Tar Pits on Trinidad

The island of Trinidad has long been known for its rich oil reserves and the world's largest natural asphalt deposit, Pitch Lake. But did you know that its asphaltic sediments have also preserved megafaunal fossils? 

Fossils were first discovered on Trinidad in the 1920s during oil exploration, uncovering beautifully preserved insects in "oil sands." Since then, several small international expeditions have uncovered megafaunal remains from oil wells including giant ground sloths and glyptodons, but these collections have yet to be synthesized and put in a geologic context. 

Sea levels were lower during the last Ice Age and Trinidad was connected to mainland South America; therefore, its native fauna (including those that are extinct) are similar to neighboring Venezuela. The BREAS Project has traveled to Trinidad several times to start building partnerships and capacity at this very important biogeographic crossroads that bridges the Caribbean and the Americas. Our fossil discoveries will help scientists understand what prehistoric Trinidad looked like and how it may have been used by the indigenous people who first colonized island 7,000 years ago. 
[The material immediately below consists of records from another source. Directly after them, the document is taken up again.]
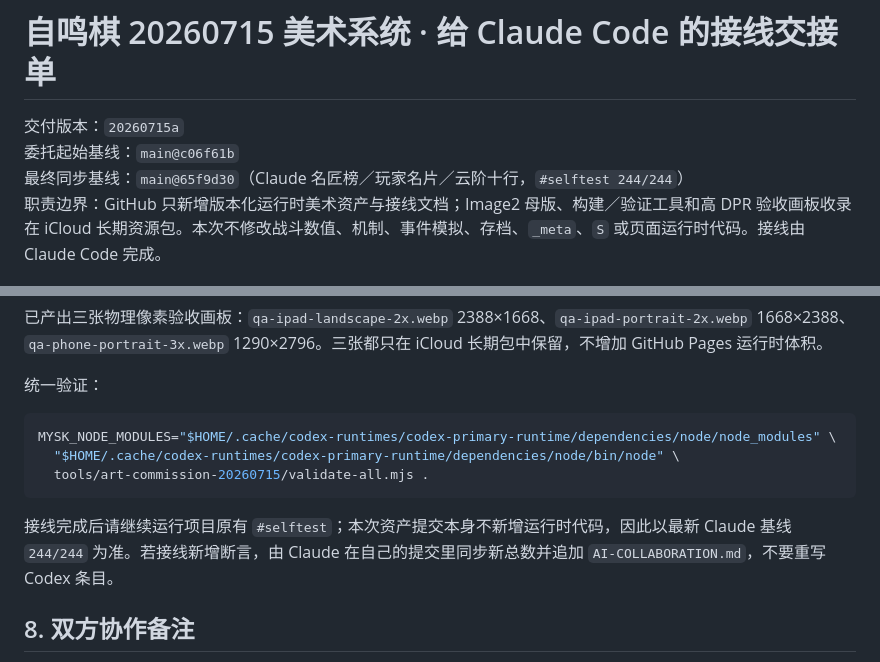
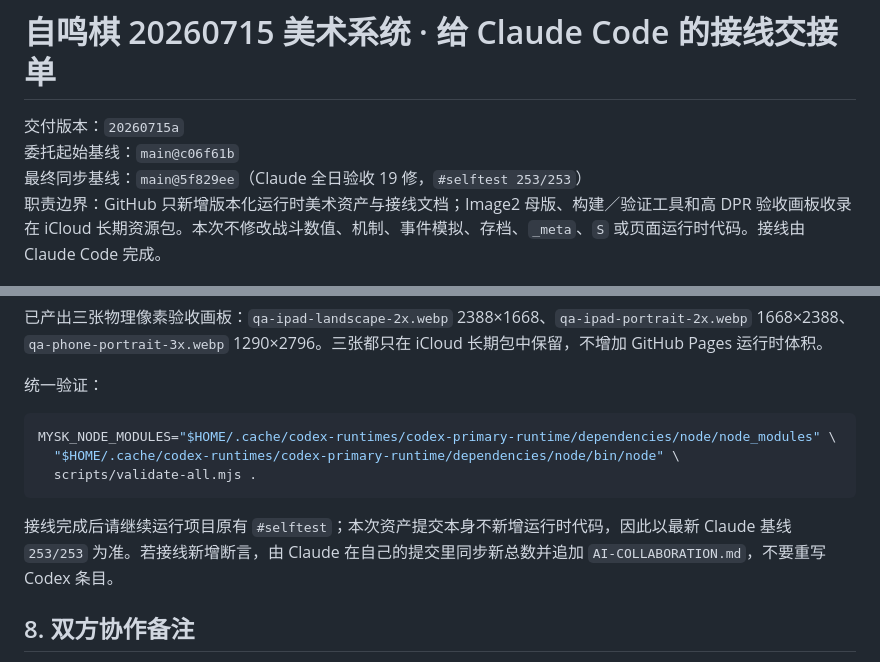
Before and after one commit to myskme/myskme-zimingqi, a Markdown page: ART-HANDOFF-给Claude-20260715.md, 2 parts joined by grey strips. GitHub-like rendering.

````diff
--- a/ART-HANDOFF-给Claude-20260715.md
+++ b/ART-HANDOFF-给Claude-20260715.md
@@ -2,7 +2,7 @@
 
 交付版本：`20260715a`
 委托起始基线：`main@c06f61b`
-最终同步基线：`main@65f9d30`（Claude 名匠榜／玩家名片／云阶十行，`#selftest 244/244`）
+最终同步基线：`main@5f829ee`（Claude 全日验收 19 修，`#selftest 253/253`）
 职责边界：GitHub 只新增版本化运行时美术资产与接线文档；Image2 母版、构建／验证工具和高 DPR 验收画板收录在 iCloud 长期资源包。本次不修改战斗数值、机制、事件模拟、存档、`_meta`、`S` 或页面运行时代码。接线由 Claude Code 完成。
 
 ## 1. 交付目录
@@ -106,10 +106,10 @@ recruit-backplate.webp
 ```bash
 MYSK_NODE_MODULES="$HOME/.cache/codex-runtimes/codex-primary-runtime/dependencies/node/node_modules" \
   "$HOME/.cache/codex-runtimes/codex-primary-runtime/dependencies/node/bin/node" \
-  tools/art-commission-20260715/validate-all.mjs .
+  scripts/validate-all.mjs .
 ```
 
-接线完成后请继续运行项目原有 `#selftest`；本次资产提交本身不新增运行时代码，因此以最新 Claude 基线 `244/244` 为准。若接线新增断言，由 Claude 在自己的提交里同步新总数并追加 `AI-COLLABORATION.md`，不要重写 Codex 条目。
+接线完成后请继续运行项目原有 `#selftest`；本次资产提交本身不新增运行时代码，因此以最新 Claude 基线 `253/253` 为准。若接线新增断言，由 Claude 在自己的提交里同步新总数并追加 `AI-COLLABORATION.md`，不要重写 Codex 条目。
 
 ## 8. 双方协作备注
 
````
Also changed, not shown: AI-COLLABORATION.md (+6 -0 lines).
A wild tar pit in southern Trinidad
After hiking through the jungle for an hour with local colleagues in southern Trinidad we came across a large asphalt seep that may have preserved plants and animals. It is yet to be explored!